Is competitive advantage still an applicable concept so many years after its introduction? Our research demonstrates that competitive advantage remains relevant, and that it is the primary driver of firm and regional competitiveness. In rediscovering the need to embrace the opportunities offered by a strong localisation strategy, our article aims to offer a fresh, adapted and practical view of opportunities beyond externalities as a source of competitive advantage.

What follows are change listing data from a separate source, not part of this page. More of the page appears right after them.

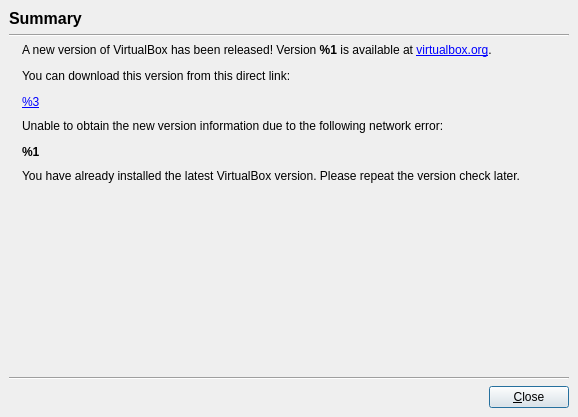
Old version of the form vbox/src/VBox/Frontends/VirtualBox4/ui/VBoxUpdateDlg.ui in the repository jljuxgm/vboxgit.
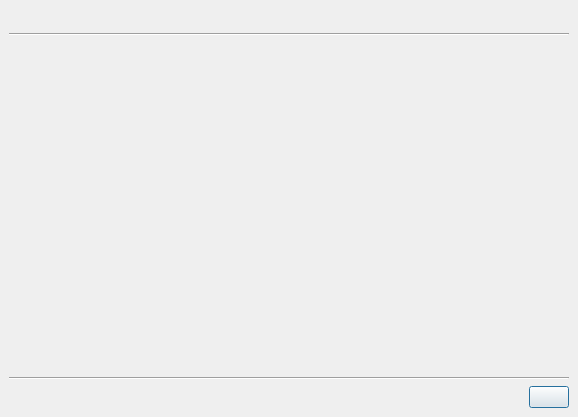
New version of the form. The open tabs and pages were chosen to show the change. Icons and pictures are not drawn. Custom widgets are drawn as their Qt base class.

Diff of the .ui file:
```diff
--- a/vbox/src/VBox/Frontends/VirtualBox4/ui/VBoxUpdateDlg.ui
+++ b/vbox/src/VBox/Frontends/VirtualBox4/ui/VBoxUpdateDlg.ui
@@ -234,9 +234,6 @@
            <bold>true</bold>
           </font>
          </property>
-         <property name="text" >
-          <string>Summary</string>
-         </property>
         </widget>
        </item>
        <item>
@@ -288,9 +285,6 @@
                  <height>0</height>
                 </size>
                </property>
-               <property name="text" >
-                <string>&lt;p>A new version of VirtualBox has been released! Version &lt;b>%1&lt;/b> is available at &lt;a href="http://www.virtualbox.org/">virtualbox.org&lt;/a>.&lt;/p>&lt;p>You can download this version from this direct link:&lt;/p>&lt;p>&lt;a href=%2>%3&lt;/a>&lt;/p></string>
-               </property>
                <property name="wordWrap" >
                 <bool>true</bool>
                </property>
@@ -310,9 +304,6 @@
                  <height>0</height>
                 </size>
                </property>
-               <property name="text" >
-                <string>&lt;p>Unable to obtain the new version information due to the following network error:&lt;/p>&lt;p>&lt;b>%1&lt;/b>&lt;/p></string>
-               </property>
                <property name="wordWrap" >
                 <bool>true</bool>
                </property>
@@ -332,9 +323,6 @@
                  <height>0</height>
                 </size>
                </property>
-               <property name="text" >
-                <string>You have already installed the latest VirtualBox version. Please repeat the version check later.</string>
-               </property>
                <property name="wordWrap" >
                 <bool>true</bool>
                </property>
@@ -386,9 +374,6 @@
          </item>
          <item>
           <widget class="QPushButton" name="mBtnFinish" >
-           <property name="text" >
-            <string>&amp;Close</string>
-           </property>
            <property name="default" >
             <bool>true</bool>
            </property>
```
Left out of the diff: 23 changed lines with no effect on the pictures.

The localisation of industry is not a new concept. For years, companies located in a cluster have benefitted from the intangible benefits associated with clusters. In fact, more than a hundred years ago, Alfred Marshall observed: ‘Localised industry gains a great advantage from the fact that it offers a constant market for a skill … The mysteries of the trade become no mysteries; but are as it were in the air, and children learn many of them unconsciously’.1 At about the same time, the 1900 US Census recorded fifteen areas of industry concentration, as Paul Krugman pointed out: ‘Collars and cuffs, localized in Troy, New York; leather gloves, localized in the two neighboring New York towns of Gloversville (sic) and Johnstown; shoes, in several cities in the northeastern part of Massachusetts; silk goods, in Paterson, New Jersey; jewelry, in and around Providence, Rhode Island; and agricultural machinery, in Chicago’.2 In 1990, Michael Porter found that the creation of national competitive advantage in a particular industry does not occur by chance. He observed prominent economic clusters, such as the London Financial Centre and Silicon Valley, dominating particular industries on the world map. Porter defined a cluster as “a geographically proximate group of interconnected companies and associated institutions in a particular field, linked by commonalities and complementarities”. Interestingly, the industrial concentrations he discussed in 1990 remain relevant and highly contemporary today.